[[ Materials provided open ]]

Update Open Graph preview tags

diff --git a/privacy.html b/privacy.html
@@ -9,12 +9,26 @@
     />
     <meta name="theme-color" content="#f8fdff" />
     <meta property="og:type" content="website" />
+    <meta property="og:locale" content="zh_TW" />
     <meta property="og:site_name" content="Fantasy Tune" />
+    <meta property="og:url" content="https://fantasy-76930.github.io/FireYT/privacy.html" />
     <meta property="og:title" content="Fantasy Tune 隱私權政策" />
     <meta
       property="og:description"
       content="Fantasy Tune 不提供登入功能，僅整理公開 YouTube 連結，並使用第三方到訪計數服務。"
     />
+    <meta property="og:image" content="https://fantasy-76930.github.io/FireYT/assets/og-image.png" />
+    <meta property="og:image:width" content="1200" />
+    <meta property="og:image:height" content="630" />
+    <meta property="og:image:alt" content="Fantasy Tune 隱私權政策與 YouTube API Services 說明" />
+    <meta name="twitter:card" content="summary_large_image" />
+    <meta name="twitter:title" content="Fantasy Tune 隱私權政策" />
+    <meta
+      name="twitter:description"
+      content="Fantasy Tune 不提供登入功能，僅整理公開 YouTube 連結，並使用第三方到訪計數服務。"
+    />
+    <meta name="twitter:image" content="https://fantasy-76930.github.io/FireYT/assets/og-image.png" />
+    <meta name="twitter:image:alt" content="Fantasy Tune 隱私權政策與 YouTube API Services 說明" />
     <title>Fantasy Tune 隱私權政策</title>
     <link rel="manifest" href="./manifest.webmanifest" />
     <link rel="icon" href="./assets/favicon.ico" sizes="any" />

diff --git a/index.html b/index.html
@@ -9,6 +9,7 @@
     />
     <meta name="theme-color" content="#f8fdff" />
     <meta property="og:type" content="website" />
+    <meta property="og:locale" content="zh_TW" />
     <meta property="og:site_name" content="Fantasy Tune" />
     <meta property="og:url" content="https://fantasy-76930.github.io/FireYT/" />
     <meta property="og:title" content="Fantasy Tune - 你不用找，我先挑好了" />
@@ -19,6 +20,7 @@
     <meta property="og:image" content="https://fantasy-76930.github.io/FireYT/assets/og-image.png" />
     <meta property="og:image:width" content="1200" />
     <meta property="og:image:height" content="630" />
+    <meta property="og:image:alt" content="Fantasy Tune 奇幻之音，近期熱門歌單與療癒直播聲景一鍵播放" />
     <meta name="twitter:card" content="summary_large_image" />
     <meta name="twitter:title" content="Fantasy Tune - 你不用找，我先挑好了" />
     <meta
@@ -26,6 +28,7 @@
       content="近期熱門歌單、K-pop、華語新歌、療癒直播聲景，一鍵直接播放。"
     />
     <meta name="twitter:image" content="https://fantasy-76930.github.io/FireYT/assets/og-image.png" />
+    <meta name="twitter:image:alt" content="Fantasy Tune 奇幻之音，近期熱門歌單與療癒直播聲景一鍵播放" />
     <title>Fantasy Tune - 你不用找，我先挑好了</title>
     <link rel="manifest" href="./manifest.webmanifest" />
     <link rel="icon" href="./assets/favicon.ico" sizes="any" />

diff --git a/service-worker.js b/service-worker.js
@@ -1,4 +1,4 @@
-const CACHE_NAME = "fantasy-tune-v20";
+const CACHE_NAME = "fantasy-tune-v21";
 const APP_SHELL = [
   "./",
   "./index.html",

[[ Materials provided closed ]]
[[ Materials provided open ]]

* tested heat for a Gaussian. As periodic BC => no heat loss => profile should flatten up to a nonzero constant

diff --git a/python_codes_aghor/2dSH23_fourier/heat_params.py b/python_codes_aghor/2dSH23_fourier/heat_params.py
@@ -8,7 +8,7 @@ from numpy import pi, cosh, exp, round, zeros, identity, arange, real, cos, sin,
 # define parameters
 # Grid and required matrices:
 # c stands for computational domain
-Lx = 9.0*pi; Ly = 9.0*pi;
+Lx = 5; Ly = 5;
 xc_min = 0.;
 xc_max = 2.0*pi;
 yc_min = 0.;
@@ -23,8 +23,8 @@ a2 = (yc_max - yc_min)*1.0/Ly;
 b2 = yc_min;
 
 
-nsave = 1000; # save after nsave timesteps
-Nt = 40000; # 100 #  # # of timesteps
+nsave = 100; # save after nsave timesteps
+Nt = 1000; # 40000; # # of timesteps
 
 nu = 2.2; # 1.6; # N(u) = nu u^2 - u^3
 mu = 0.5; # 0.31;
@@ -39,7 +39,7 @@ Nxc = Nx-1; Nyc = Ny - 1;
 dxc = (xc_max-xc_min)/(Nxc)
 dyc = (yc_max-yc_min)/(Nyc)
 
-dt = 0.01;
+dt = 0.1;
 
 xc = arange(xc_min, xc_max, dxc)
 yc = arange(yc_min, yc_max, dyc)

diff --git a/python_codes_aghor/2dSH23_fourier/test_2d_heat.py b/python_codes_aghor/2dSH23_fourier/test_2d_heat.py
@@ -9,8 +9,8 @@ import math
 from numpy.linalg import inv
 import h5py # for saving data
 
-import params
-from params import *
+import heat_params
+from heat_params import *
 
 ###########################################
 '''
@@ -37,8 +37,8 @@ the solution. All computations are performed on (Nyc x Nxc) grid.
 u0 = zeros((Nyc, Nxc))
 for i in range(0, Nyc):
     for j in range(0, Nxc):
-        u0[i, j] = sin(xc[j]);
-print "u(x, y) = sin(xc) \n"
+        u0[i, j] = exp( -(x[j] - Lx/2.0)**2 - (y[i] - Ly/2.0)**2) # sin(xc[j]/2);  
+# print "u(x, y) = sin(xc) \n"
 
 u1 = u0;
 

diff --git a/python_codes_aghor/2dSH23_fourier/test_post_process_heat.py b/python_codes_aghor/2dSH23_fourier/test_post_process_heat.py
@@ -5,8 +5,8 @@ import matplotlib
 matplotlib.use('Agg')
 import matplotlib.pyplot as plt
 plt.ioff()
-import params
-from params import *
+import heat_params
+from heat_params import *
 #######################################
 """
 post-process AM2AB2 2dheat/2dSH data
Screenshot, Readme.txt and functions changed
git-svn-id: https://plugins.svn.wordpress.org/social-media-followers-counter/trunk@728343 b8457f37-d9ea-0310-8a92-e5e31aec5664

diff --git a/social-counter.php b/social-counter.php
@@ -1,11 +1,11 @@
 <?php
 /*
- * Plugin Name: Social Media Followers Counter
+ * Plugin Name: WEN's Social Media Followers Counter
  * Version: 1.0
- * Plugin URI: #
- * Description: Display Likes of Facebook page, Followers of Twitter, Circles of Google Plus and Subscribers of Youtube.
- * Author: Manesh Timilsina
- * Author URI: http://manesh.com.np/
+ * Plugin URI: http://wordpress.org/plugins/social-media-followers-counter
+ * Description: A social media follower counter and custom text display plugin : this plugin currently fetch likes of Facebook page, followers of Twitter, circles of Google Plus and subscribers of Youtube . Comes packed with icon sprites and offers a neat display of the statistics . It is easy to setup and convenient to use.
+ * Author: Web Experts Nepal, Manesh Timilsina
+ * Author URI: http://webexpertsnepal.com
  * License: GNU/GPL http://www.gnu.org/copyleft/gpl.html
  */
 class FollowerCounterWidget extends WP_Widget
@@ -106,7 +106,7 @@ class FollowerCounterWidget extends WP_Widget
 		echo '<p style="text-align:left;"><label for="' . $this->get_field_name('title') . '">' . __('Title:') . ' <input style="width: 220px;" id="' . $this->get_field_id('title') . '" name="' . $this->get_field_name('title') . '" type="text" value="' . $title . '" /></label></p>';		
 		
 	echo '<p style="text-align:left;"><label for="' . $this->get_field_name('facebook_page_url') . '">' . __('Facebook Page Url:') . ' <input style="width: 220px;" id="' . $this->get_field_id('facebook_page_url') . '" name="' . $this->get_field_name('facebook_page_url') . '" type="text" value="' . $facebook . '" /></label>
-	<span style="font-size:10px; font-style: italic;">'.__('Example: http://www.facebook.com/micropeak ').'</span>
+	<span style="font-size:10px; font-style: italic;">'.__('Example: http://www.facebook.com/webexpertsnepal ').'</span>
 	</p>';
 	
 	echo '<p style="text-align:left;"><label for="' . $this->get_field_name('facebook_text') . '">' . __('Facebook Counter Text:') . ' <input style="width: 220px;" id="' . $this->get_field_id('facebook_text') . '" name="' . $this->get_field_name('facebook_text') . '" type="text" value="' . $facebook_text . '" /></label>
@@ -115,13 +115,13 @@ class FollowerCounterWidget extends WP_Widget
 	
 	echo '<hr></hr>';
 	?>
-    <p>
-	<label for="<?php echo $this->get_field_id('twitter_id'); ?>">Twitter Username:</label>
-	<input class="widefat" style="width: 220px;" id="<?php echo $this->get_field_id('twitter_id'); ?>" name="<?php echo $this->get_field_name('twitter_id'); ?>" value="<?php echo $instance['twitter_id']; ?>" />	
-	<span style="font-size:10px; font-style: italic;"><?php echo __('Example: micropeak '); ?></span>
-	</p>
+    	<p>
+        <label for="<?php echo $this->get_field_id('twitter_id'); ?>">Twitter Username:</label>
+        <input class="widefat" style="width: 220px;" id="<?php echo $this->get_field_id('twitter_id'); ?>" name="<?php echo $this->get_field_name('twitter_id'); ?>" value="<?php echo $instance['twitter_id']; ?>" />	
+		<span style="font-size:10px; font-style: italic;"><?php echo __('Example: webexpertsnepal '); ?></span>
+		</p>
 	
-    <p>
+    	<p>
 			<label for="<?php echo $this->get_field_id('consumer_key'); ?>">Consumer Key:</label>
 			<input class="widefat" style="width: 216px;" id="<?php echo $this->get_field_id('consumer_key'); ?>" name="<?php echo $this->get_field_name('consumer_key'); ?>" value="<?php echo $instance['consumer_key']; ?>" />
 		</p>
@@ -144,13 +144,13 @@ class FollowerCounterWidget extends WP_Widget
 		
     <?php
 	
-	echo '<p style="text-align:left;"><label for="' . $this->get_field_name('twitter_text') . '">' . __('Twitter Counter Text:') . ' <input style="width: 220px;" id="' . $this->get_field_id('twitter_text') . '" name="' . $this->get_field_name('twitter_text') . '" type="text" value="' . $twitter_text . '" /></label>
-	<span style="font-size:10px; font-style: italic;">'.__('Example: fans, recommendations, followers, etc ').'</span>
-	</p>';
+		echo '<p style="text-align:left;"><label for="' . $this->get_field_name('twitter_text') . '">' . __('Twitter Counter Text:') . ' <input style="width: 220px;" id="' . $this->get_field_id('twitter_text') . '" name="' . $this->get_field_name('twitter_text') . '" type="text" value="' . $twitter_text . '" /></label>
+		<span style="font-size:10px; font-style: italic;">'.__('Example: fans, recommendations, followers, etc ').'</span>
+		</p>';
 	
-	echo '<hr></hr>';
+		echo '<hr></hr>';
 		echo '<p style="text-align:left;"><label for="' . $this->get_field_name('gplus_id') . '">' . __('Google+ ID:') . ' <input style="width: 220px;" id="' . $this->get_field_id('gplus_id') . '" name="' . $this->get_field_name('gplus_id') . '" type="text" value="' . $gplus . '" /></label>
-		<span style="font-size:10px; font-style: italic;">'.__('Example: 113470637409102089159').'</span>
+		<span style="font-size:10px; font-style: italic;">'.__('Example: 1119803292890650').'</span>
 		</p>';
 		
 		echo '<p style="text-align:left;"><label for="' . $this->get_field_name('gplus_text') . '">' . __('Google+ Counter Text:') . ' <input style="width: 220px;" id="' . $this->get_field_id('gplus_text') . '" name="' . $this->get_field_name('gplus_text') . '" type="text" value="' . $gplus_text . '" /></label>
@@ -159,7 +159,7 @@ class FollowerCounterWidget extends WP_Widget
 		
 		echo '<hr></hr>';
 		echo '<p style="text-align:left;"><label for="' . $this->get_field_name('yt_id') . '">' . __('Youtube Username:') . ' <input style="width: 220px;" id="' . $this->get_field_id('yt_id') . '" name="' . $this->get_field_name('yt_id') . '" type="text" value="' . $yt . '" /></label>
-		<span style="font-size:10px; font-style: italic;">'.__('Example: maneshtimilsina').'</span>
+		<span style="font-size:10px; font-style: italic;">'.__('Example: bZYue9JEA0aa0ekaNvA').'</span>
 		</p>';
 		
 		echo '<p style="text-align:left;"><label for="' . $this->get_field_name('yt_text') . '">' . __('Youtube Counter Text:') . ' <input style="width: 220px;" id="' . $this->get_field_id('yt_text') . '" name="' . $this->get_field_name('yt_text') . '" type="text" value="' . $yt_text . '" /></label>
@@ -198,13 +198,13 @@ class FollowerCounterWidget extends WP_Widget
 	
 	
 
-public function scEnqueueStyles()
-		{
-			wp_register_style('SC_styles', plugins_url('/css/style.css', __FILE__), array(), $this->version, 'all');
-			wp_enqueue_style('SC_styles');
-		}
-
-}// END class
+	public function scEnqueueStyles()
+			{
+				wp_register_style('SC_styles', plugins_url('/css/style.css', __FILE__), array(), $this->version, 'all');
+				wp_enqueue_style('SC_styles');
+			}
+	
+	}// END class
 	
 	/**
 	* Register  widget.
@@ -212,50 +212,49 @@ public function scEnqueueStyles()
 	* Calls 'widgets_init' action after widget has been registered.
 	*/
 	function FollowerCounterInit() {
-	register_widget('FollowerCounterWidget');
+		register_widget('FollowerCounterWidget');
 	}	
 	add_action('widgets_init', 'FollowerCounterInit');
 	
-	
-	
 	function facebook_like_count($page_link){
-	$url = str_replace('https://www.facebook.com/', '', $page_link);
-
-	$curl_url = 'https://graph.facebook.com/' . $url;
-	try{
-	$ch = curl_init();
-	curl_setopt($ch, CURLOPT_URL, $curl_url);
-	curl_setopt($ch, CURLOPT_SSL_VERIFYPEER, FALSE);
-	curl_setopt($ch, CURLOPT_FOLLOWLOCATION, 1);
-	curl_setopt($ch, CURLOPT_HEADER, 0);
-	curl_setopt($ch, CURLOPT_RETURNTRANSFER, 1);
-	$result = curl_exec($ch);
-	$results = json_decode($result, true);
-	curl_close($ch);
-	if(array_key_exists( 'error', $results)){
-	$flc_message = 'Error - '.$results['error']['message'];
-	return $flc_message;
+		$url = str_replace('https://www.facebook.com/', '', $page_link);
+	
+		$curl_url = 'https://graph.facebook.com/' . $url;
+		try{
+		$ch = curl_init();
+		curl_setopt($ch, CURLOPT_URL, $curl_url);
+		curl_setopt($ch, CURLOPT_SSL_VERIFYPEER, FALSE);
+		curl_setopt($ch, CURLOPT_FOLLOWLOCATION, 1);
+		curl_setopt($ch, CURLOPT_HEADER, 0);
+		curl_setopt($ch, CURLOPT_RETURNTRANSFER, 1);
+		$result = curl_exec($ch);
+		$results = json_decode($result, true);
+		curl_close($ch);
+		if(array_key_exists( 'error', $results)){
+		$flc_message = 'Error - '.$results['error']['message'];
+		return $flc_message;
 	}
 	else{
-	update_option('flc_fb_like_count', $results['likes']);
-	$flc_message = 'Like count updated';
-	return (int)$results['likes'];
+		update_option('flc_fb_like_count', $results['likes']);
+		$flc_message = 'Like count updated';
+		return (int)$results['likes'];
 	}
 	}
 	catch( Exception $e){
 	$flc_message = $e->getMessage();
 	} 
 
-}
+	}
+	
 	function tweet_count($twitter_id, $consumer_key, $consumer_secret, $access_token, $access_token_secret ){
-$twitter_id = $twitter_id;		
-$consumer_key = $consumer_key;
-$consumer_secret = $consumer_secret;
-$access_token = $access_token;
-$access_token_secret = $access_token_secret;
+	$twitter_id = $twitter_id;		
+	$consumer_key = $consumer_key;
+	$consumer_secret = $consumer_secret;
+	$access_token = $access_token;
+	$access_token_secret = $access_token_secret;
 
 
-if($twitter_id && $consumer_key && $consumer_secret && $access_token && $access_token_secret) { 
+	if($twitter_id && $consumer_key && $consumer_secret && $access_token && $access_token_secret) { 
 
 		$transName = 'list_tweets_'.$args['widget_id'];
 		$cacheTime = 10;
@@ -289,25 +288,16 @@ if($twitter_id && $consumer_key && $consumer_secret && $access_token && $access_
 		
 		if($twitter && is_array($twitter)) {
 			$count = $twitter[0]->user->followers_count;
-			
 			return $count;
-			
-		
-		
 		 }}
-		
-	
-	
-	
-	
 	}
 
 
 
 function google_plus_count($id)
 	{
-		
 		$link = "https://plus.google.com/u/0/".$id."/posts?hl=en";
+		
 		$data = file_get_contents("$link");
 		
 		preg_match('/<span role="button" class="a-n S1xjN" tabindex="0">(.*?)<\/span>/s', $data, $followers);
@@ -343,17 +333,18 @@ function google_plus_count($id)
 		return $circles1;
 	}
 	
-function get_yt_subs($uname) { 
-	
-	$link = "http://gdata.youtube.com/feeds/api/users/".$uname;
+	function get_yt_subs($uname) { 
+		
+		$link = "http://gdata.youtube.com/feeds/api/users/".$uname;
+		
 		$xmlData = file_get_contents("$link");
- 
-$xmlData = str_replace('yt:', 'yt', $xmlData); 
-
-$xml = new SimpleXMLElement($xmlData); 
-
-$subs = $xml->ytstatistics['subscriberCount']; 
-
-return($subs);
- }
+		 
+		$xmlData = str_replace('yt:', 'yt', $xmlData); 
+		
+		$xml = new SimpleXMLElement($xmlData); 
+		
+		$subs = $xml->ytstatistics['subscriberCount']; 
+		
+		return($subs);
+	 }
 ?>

[[ Materials provided closed ]]

Number of lines above containing "results": state it and nothing else.

» **Output**
10